The chaplain said, that he never goes to the mess hall on Sunday morning. However, this Sunday morning, he claimed a strong impulse to go up to the mess hall, and have a cup of coffee, and visit with the troops.
Shortly after arriving at the mess hall, the attack started. For the duration of the attack, the chaplain remained at the mess hall. There was no damage to the mess hall, so all was well there.
However, when the chaplain returned to his hootch, and went to sit down at his desk, where he normally would have been. He found a hole, about six to eight inches across, in the screen, right behind where his head would have been had he not gone to the mess hall.
He took me into his office and showed me the hole.
Then he explained how the incident had changed his perspective on religion and that God really did look out for people.
Not being a believer, I was aware of having awakened about 2330 one morning, with a weird feeling; a kind of restlessness. Within a few minutes after getting up and walking around the compound, we came under rocket and mortar attack.
Who knows how I might have come out had I not woke up when I did. I couldn't chalk this up to divine guidance, because I just didn't believe. Instead, I believed my subconscious had heard the small arms fire on the perimeter; which generally came before an attack.
So, in retrospect, I now have a little bit better understanding of divine guidance, and I know, that God sometimes speaks to us in such a still, small voice, that we think it is coming from somwhere deep inside, an existential awareness, if you will.
In spite of the fact that I was not a believer in God, and that I did everything in my life to deny any possibility of deity; I believe today, that God really did watch over me.
I am continually reminded of an old saying we had back then, that God watches over drunks, idiots and Marines.
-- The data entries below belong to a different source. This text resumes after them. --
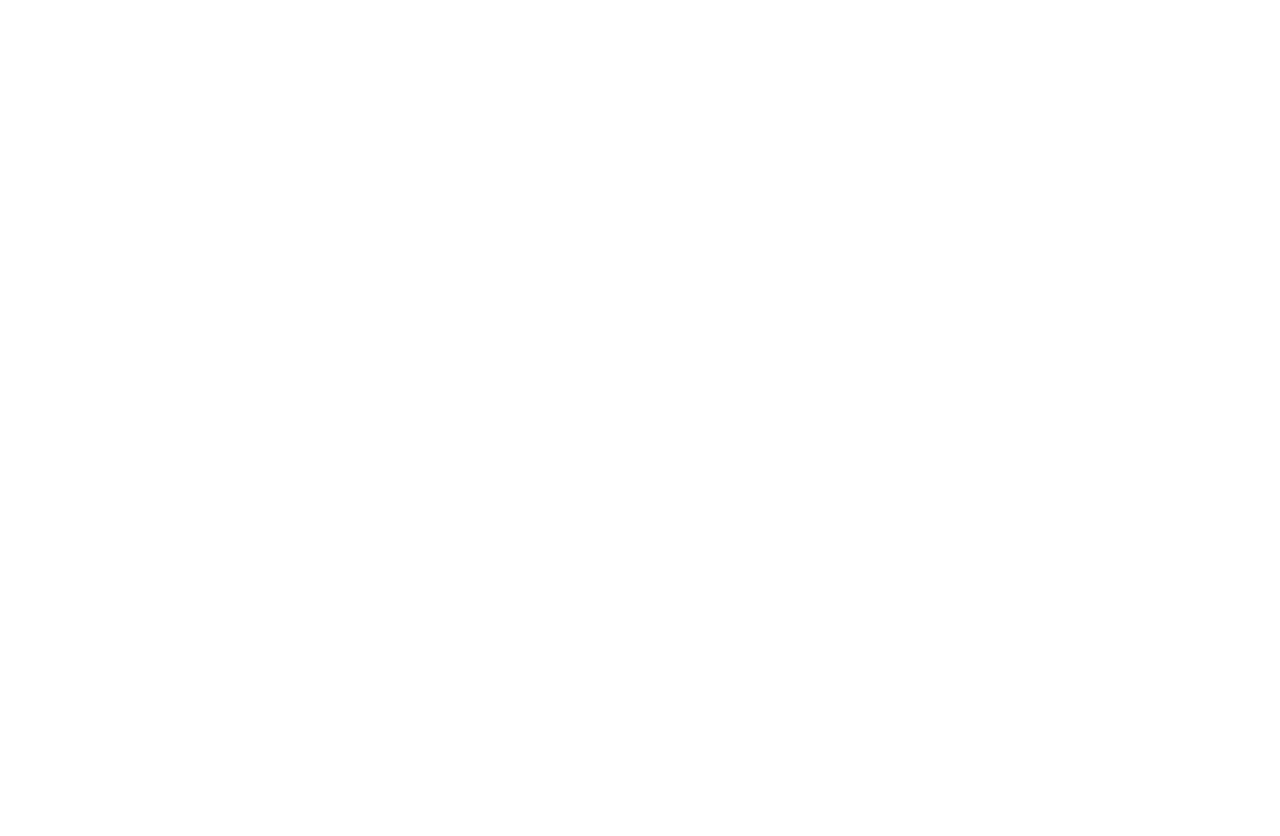
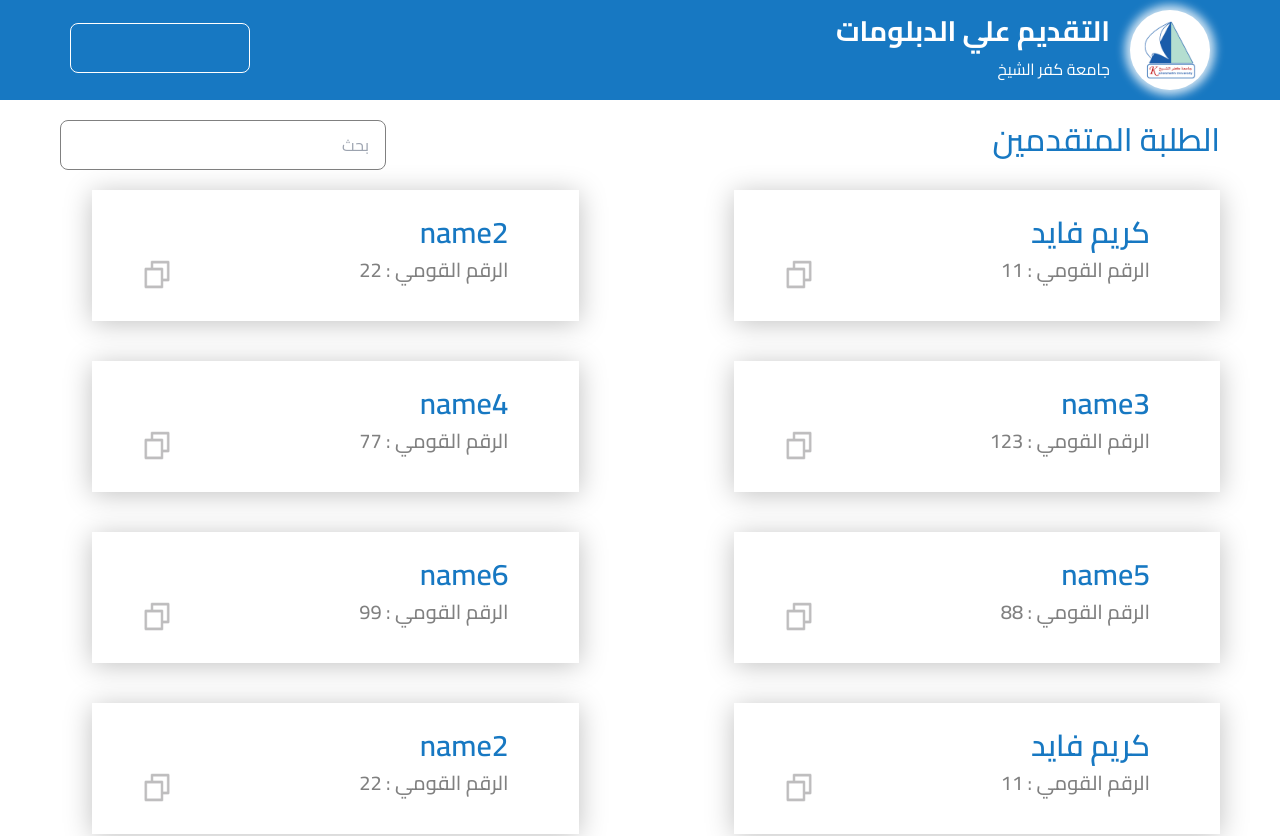
Before and after one commit to Kareemmmfayed/KSU_platform, a React (Vite) app: page /applicants in a window 1280 px wide. Before the commit this address had no page. Shown: the top 836 px of the page. Before the commit the page ends 800 px from the top, so only its background shows below. Built offline with nearby package versions, Linux system fonts and the light colour scheme.

Commit message:
Finished the applicants page

```diff
--- a/src/App.jsx
+++ b/src/App.jsx
@@ -5,6 +5,7 @@
 import Success from './components/Appflow/Success';
 import Application from './components/Appflow/Application';
 import Programs from './components/Appflow/Programs';
+import Applicants from './components/Empflow/Applicants';
 
 function App() {
   return (
@@ -17,6 +18,7 @@
           <Route path='/success' element={<Success />} />
           <Route path='/application' element={<Application />} />
           <Route path='/programs' element={<Programs />} />
+          <Route path='/applicants' element={<Applicants />} />
         </Routes>
       </div>
     </Router>
--- a/src/components/Appflow/Programs.jsx
+++ b/src/components/Appflow/Programs.jsx
@@ -4,8 +4,7 @@
 // import search from '../../assets/Group.png'
 
 function Programs() {
-    const allPrograms = ["دبلومة إدارة الأعمال", "دبلومة المحاسبة", "دبلومة إدارة الموارد البشرية", "دبلومة البنوك والتمويل"];
-
+    const allPrograms = ["دبلومة إدارة الأعمال", "دبلومة المحاسبة", "دبلومة إدارة الموارد البشرية"]
     const [searchTerm, setSearchTerm] = useState('');
 
     const filteredPrograms = allPrograms.filter(program =>
--- /dev/null
+++ b/src/components/Empflow/Applicants.jsx
@@ -0,0 +1,86 @@
+import { useState } from 'react';
+import Header from '../Header';
+import Footer from '../Footer';
+import copy from '../../assets/copy.png';
+
+function Applicants() {
+    const initialApplicants = [
+        ["كريم فايد", "11"],
+        ["name2", "22"],
+        ["name3", "123"],
+        ["name4", "77"],
+        ["name5", "88"],
+        ["name6", "99"],
+        ["كريم فايد", "11"],
+        ["name2", "22"],
+        ["name3", "123"],
+        ["name4", "77"],
+        ["name5", "88"],
+        ["name6", "99"]
+    ];
+
+    const [searchValue, setSearchValue] = useState('');
+    const [filteredApplicants, setFilteredApplicants] = useState(initialApplicants);
+
+    const handleSearch = (e) => {
+        const searchTerm = e.target.value;
+        setSearchValue(searchTerm);
+
+        const filtered = initialApplicants.filter(
+            (applicant) =>
+                applicant[0].includes(searchTerm) ||
+                applicant[1].includes(searchTerm)
+        );
+
+        setFilteredApplicants(filtered);
+    };
+
+    const copyToClipboard = (name, number) => {
+        const textToCopy = `${name} - ${number}`;
+        const textArea = document.createElement('textarea');
+        textArea.value = textToCopy;
+        document.body.appendChild(textArea);
+        textArea.select();
+        document.execCommand('copy');
+        document.body.removeChild(textArea);
+    };
+
+    return (
+        <>
+            <Header />
+            <div className="Applicants">
+                <div className='Applicants__in'>
+                    <div className='Applicants__in__top'>
+                        <h2>الطلبة المتقدمين</h2>
+                        <input
+                            type='text'
+                            placeholder='بحث'
+                            value={searchValue}
+                            onChange={handleSearch}
+                        />
+                    </div>
+                    <ol>
+                        {filteredApplicants.map((applicant, index) => (
+                            <div className='Applicants__in__bot' key={index}>
+                                <div className='Applicants__in__bot__right'>
+                                    <div>
+                                        <li>{applicant[0]}</li>
+                                    </div>
+                                    <p>الرقم القومي : {applicant[1]}</p>
+                                </div>
+                                <button onClick={() => copyToClipboard(applicant[0], applicant[1])}>
+                                    <div>
+                                        <img src={copy} alt="copy" />
+                                    </div>
+                                </button>
+                            </div>
+                        ))}
+                    </ol>
+                </div>
+                <Footer />
+            </div>
+        </>
+    );
+}
+
+export default Applicants;
--- a/src/style/Appflow/_programs.scss
+++ b/src/style/Appflow/_programs.scss
@@ -1,12 +1,12 @@
 .Programs {
     font-family: 'Cairo', sans-serif;
     position: relative;
-    height: 76vh;
 
     &__in {
         height: 100%;
         direction: rtl;
         padding: 20px 60px 0;
+        min-height: 76vh;
 
         @media (max-width: 400px) {
             padding: 20px 10px 0 0;
--- /dev/null
+++ b/src/style/Empflow/_applicants.scss
@@ -0,0 +1,89 @@
+.Applicants {
+    font-family: 'Cairo', sans-serif;
+    position: relative;
+
+    &__in {
+        height: 100%;
+        direction: rtl;
+        padding: 20px 60px 0;
+        min-height: 76vh;
+
+        @media (max-width: 400px) {
+            padding: 20px 10px 0 0;
+        }
+
+        &__top {
+            display: flex;
+            justify-content: space-between;
+            margin-bottom: 20px;
+
+            input {
+                padding: 10px 16px 10px 16px;
+                border-radius: 8px;
+                width: 326px;
+                height: 50px;
+                border: 1px solid grey;
+            }
+
+            h2 {
+                color: var(--main-color);
+            }
+        }
+
+        ol {
+            display: grid;
+            // grid-template-rows: ;
+            grid-template-columns: 1fr 1fr;
+            gap: 40px 155px;
+
+            @media (max-width: 1000px) {
+                grid-template-columns: 1fr;
+            }
+
+            .Applicants__in__bot {
+                display: flex;
+                justify-content: space-between;
+                padding: 20px 40px;
+                box-shadow: 0px 3.276521682739258px 26.212173461914062px 0px #00000040;
+
+                li {
+                    color: var(--main-color);
+                    font-weight: 600;
+                    font-size: 30px;
+                }
+
+                p {
+                    font-weight: 500;
+                    font-size: 20px;
+                    color: grey;
+                }
+
+                > div {
+                    padding-right: 30px;
+                }
+
+                button {
+                    align-items: end;
+                    display: flex;
+                    background: white;
+                    border: none;
+
+                    div {
+                        border-radius: 50%;
+                        transition: all 0.3s;
+                        padding: 10px;
+
+                        img {
+                            width: 30px;
+                        }
+                    }
+
+                    div:hover {
+                        background-color: lightgray;
+                    }
+
+                }
+            }
+        }
+    }
+}
--- a/src/style/main.css
+++ b/src/style/main.css
@@ -650,12 +650,12 @@
 .Programs {
   font-family: "Cairo", sans-serif;
   position: relative;
-  height: 76vh;
 }
 .Programs__in {
   height: 100%;
   direction: rtl;
   padding: 20px 60px 0;
+  min-height: 76vh;
 }
 @media (max-width: 400px) {
   .Programs__in {
@@ -682,4 +682,81 @@
   font-weight: 400;
   cursor: pointer;
   margin: 15px 0;
+}
+
+.Applicants {
+  font-family: "Cairo", sans-serif;
+  position: relative;
+}
+.Applicants__in {
+  height: 100%;
+  direction: rtl;
+  padding: 20px 60px 0;
+  min-height: 76vh;
+}
+@media (max-width: 400px) {
+  .Applicants__in {
+    padding: 20px 10px 0 0;
+  }
+}
+.Applicants__in__top {
+  display: flex;
+  justify-content: space-between;
+  margin-bottom: 20px;
+}
+.Applicants__in__top input {
+  padding: 10px 16px 10px 16px;
+  border-radius: 8px;
+  width: 326px;
+  height: 50px;
+  border: 1px solid grey;
+}
+.Applicants__in__top h2 {
+  color: var(--main-color);
+}
+.Applicants__in ol {
+  display: grid;
+  grid-template-columns: 1fr 1fr;
+  gap: 40px 155px;
+}
+@media (max-width: 1000px) {
+  .Applicants__in ol {
+    grid-template-columns: 1fr;
+  }
+}
+.Applicants__in ol .Applicants__in__bot {
+  display: flex;
+  justify-content: space-between;
+  padding: 20px 40px;
+  box-shadow: 0px 3.2765216827px 26.2121734619px 0px rgba(0, 0, 0, 0.2509803922);
+}
+.Applicants__in ol .Applicants__in__bot li {
+  color: var(--main-color);
+  font-weight: 600;
+  font-size: 30px;
+}
+.Applicants__in ol .Applicants__in__bot p {
+  font-weight: 500;
+  font-size: 20px;
+  color: grey;
+}
+.Applicants__in ol .Applicants__in__bot > div {
+  padding-right: 30px;
+}
+.Applicants__in ol .Applicants__in__bot button {
+  align-items: end;
+  display: flex;
+  background: white;
+  border: none;
+}
+.Applicants__in ol .Applicants__in__bot button div {
+  border-radius: 50%;
+  transition: all 0.3s;
+  padding: 10px;
+}
+.Applicants__in ol .Applicants__in__bot button div img {
+  width: 30px;
+}
+.Applicants__in ol .Applicants__in__bot button div:hover {
+  background-color: lightgray;
 }/*# sourceMappingURL=main.css.map */
--- a/src/style/main.scss
+++ b/src/style/main.scss
@@ -10,3 +10,4 @@
 @use './Appflow/success';
 @use './Appflow/application';
 @use './Appflow/programs';
+@use './Empflow/applicants';
```
Also changed, not shown: src/assets/copy.png (added), 1 other file (tests, documents, lock files or other folders).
Why else would we sing; When the army and navy look upon heaven's scenes, they'll find the streets are guarded by United States Marines?